◆ WHAT IS REQUIRED
Work out how many lines of the listing below include the string "hidden", and give that number alone.

◆ PROVIDED ENTRIES

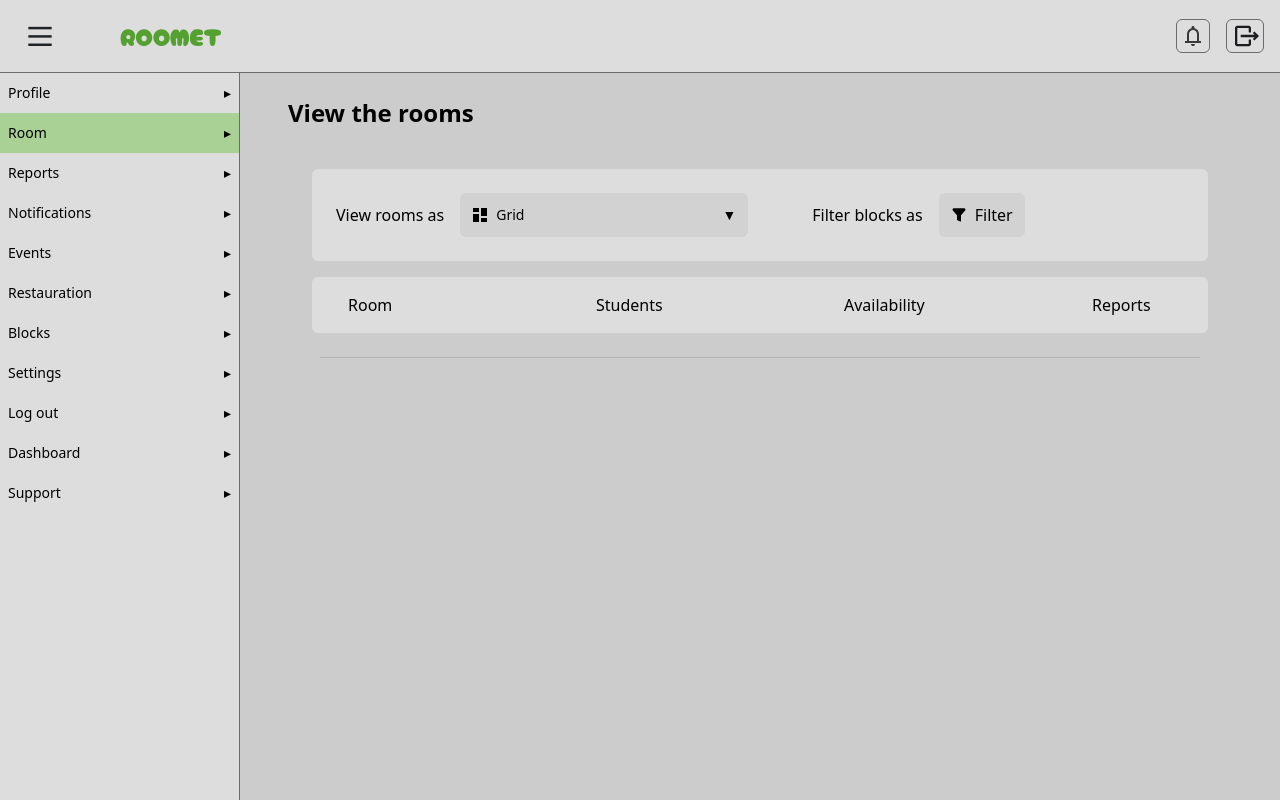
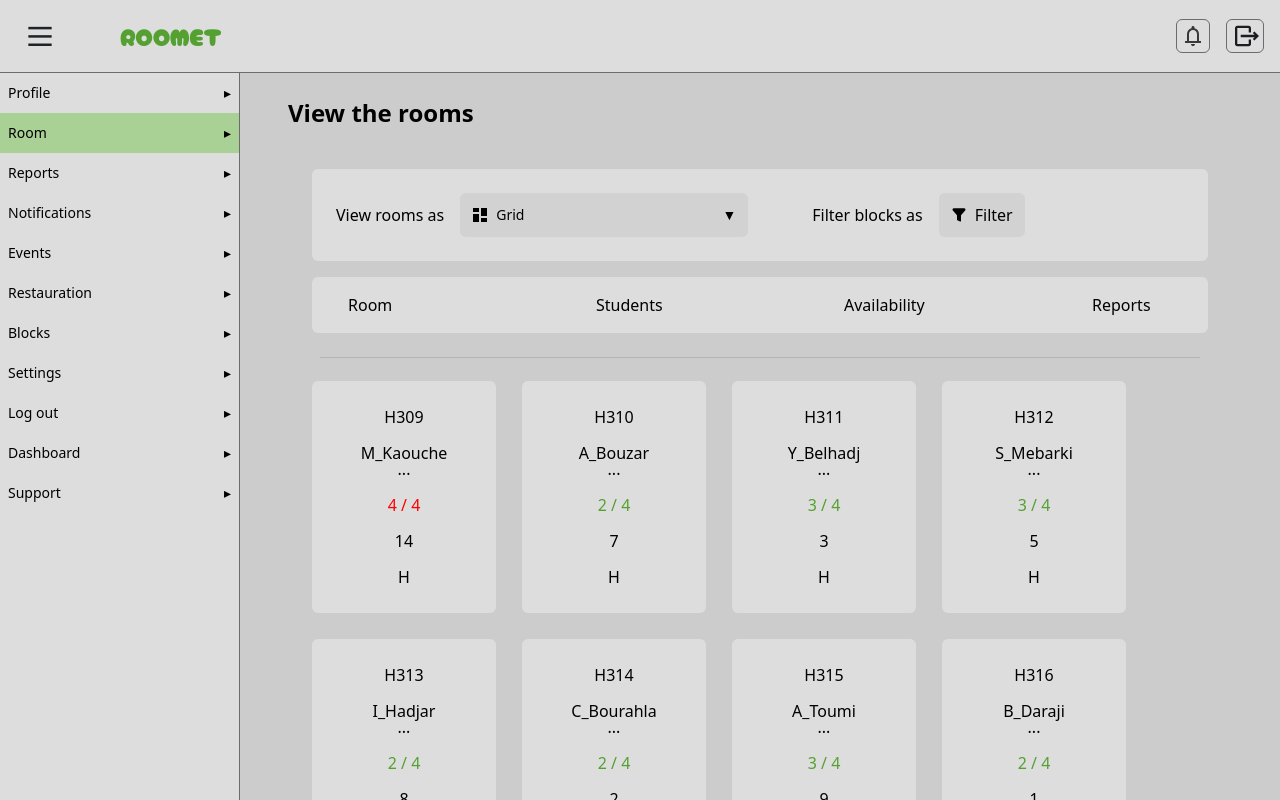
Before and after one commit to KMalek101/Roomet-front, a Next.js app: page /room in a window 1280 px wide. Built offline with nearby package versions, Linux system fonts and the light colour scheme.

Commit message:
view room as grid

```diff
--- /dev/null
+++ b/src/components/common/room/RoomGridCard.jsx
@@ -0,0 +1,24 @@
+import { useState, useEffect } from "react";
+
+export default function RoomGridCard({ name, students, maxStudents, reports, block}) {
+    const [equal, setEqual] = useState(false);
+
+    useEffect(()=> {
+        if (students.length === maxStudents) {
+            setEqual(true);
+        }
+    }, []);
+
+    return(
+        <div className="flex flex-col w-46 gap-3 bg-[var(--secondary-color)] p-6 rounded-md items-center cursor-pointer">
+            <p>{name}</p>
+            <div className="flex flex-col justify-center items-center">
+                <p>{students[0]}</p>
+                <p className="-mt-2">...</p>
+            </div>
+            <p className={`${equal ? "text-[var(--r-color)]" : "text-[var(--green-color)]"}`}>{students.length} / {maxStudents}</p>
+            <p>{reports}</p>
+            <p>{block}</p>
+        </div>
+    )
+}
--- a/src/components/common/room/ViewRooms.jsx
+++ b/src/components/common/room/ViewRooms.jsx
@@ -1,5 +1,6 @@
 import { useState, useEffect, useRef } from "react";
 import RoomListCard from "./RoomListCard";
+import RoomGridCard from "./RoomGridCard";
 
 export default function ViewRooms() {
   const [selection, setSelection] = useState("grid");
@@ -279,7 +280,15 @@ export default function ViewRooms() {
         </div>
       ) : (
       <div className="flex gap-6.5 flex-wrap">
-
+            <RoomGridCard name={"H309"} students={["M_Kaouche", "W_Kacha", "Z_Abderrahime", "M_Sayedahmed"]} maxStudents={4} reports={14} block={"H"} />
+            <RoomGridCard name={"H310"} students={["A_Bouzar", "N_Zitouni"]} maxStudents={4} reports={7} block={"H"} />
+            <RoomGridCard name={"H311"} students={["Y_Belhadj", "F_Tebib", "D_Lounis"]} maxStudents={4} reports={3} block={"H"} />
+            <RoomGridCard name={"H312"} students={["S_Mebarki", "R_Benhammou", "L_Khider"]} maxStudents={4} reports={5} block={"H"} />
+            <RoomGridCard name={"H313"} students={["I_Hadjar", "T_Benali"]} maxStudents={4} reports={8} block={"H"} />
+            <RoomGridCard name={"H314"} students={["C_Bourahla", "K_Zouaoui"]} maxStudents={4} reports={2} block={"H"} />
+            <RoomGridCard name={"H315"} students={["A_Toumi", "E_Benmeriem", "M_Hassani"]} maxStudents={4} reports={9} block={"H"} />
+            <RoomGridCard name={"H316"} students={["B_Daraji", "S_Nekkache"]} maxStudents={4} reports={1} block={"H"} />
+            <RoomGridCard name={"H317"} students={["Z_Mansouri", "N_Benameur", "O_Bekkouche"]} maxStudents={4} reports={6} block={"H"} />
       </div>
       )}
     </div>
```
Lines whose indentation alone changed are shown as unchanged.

--

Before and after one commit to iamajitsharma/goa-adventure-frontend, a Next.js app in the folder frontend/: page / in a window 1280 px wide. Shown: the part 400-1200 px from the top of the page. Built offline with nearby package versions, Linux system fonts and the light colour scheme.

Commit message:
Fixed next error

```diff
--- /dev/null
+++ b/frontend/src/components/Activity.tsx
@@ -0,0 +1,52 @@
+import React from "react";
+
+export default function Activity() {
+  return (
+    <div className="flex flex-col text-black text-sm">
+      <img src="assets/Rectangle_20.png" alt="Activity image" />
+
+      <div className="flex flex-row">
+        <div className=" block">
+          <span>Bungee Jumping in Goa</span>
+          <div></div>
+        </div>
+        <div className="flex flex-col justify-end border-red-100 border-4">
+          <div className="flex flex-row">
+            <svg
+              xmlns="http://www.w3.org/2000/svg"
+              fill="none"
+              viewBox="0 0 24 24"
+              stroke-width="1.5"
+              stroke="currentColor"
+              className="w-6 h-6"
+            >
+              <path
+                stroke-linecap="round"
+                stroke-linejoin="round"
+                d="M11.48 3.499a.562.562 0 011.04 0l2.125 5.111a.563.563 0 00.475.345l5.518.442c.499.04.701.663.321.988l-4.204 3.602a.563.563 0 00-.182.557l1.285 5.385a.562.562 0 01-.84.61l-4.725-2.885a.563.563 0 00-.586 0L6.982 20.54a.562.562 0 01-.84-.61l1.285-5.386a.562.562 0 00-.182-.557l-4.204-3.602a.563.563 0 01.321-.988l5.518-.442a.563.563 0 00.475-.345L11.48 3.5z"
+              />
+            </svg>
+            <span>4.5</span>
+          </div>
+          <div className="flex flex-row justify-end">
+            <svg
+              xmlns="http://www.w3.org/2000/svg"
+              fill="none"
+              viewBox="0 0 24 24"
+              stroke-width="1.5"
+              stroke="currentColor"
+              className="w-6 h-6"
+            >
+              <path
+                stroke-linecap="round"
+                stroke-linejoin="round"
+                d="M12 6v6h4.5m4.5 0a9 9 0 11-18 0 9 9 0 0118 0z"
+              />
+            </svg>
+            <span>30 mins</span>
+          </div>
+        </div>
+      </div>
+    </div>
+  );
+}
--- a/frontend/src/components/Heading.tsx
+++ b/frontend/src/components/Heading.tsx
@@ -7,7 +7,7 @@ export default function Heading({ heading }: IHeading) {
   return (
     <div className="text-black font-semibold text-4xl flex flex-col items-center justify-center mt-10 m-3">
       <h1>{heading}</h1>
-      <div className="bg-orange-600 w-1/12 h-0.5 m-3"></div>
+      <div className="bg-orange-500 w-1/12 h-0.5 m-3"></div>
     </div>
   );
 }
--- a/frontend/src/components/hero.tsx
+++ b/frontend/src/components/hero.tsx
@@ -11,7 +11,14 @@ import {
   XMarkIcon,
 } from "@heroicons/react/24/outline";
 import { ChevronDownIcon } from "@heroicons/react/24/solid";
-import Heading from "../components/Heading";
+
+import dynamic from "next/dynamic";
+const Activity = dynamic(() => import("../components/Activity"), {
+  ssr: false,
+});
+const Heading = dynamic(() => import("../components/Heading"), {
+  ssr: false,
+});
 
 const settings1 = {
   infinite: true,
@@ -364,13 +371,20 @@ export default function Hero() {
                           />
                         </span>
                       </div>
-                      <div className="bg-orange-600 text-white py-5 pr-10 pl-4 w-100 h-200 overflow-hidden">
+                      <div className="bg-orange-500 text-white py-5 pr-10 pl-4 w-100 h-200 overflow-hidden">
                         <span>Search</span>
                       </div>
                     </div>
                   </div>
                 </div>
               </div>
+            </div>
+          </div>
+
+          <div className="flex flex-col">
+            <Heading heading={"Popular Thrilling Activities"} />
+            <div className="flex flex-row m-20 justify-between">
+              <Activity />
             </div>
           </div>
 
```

◆ EXPECTED OUTPUT
2